Norwegian confectioner improves safety and efficiency
Automatic bulk bag discharger saves on labor costs while overcoming horizontal and vertical space constraints.
Norway’s leading supplier of candy, Nidar AS, manufactures 150 products under 35 brands on 10 production lines. Built in 1950, the company’s plant has been periodically updated with newer bulk handling equipment to improve productivity and working conditions. The five-level plant has been extended six times to accommodate growth in production, but due to the building’s design, the space presents challenges for the company. “As with most old buildings, the original layout has not always been optimal for modern production,” explains Tor Ove Kvingedal, one of Nidar’s three maintenance engineers.
Tight places make gravity feeding of materials impossible in some sections of the plant. In these areas, bulk materials are transferred using bulk bag dischargers, flexible screw conveyors, rigid augers and pneumatic conveyors. These pieces of equipment not only reduce manual labor and contain dust, they also fit in the allotted space.
Ingredients such as milk powder, sugar and starch arrive in 1.2-ton bulk bags. A number of bulk bag discharge stations are dedicated to unloading them, including six supplied by Flexicon Ltd. The newest bulk bag discharger is a twin half-frame unit that handles two types of starch in a small space on the plant’s fourth floor. Previously, operators carried 55-lb. bags of starch from the third to the fourth floor where it was dumped into two large vessels, each holding 440 to 660 lb. Thirty-two bags were handled manually each eight-hour day.
“The operators were climbing stairs numerous times every day to keep the vessels filled,” says Kvingedal. He adds unloading the bags of starch by hand was hard work and dusty too. “Starch dust is not harmful, but it can be very sticky.”

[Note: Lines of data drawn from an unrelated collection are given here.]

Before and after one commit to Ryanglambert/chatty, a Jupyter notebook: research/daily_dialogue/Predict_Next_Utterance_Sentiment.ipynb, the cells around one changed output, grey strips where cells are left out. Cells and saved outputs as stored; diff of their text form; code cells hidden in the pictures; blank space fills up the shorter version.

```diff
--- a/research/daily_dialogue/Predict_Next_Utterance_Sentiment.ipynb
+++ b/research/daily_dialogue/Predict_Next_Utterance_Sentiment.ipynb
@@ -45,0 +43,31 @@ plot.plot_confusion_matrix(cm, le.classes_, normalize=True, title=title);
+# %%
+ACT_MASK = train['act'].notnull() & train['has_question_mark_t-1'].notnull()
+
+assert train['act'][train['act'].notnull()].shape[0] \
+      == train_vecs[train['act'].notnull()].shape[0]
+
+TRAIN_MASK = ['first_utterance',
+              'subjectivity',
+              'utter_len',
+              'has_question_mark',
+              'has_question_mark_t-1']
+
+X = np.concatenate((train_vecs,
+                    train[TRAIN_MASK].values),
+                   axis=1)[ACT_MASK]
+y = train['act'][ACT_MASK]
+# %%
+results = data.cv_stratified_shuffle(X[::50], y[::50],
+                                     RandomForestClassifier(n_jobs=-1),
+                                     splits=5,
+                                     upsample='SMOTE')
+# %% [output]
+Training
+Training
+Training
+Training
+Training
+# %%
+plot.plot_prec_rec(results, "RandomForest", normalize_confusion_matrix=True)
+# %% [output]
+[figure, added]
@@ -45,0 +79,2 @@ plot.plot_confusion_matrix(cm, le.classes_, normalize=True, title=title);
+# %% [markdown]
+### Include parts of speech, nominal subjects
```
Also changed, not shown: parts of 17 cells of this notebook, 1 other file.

The starch powder flowed by gravity from two large vessels through a pair of knife gate valves and 6-in. diameter steel chutes. The large vessels could not be replaced with two separate bulk bag dischargers because the distance between the discharger outlets would have exceeded the distance between the existing chutes. Also, the ceiling is less than 15-ft. high, which does not provide enough headroom above the units to use a forklift for loading and removing bulk bags.
To surmount both problems, a Flexicon Bulk-Out BFH-C-X 4-ft. high, twin half-frame bulk bag discharger was installed. The unit discharges through two outlets spaced closely enough to avoid relocating the knife gate valves and chutes, while the low profile design allows suspension of bulk bags from a hoist, saving 4 in. of headroom. The discharger holds two bulk bags side-by-side that provide enough starch to keep the line running for two or more days.
Removing the original tanks and installing the twin half-frame discharger above the chutes was straightforward, says Kvingedal. Only a compressed air supply is required to power the unit.
“We installed the discharger in two days,” he remembers. “A local company provided the hoist. It was critical to have the equipment installed quickly, because starch is a key ingredient on this production line.”
Once a bag is hoisted into position, an operator pulls the bag spout over a clamp ring to create a secure, dust-tight connection between the clean side of the bag spout and the clean side of a telescoping tube. Nidar considered installing extraction fans, but decided they were unnecessary since the discharger’s bag spout interface contains the dust.
As the bag empties and elongates, the telescoping tube maintains constant downward tension, promoting complete discharge. Additional support of flow through the spout is provided by the bag activators that raise opposite bottom sides of the bag into a steep “V” shape.
After descending through the telescoping tube, the starch passes through the knife gate valve and then through one of the two vertical chutes to a weighing station on the second floor. A horizontally oriented 6.7-in. diameter auger on the third floor can run in either direction, so each discharger can supply either of the two weighing stations that send the signals to open or close the knife gate valves.
“The twin half-frame bulk bag discharger is easy to keep clean using compressed air or a damp rag, and maintenance needs are very low,” says Kvingedal. “It reduces manual effort, contains dust and improves the working environment.”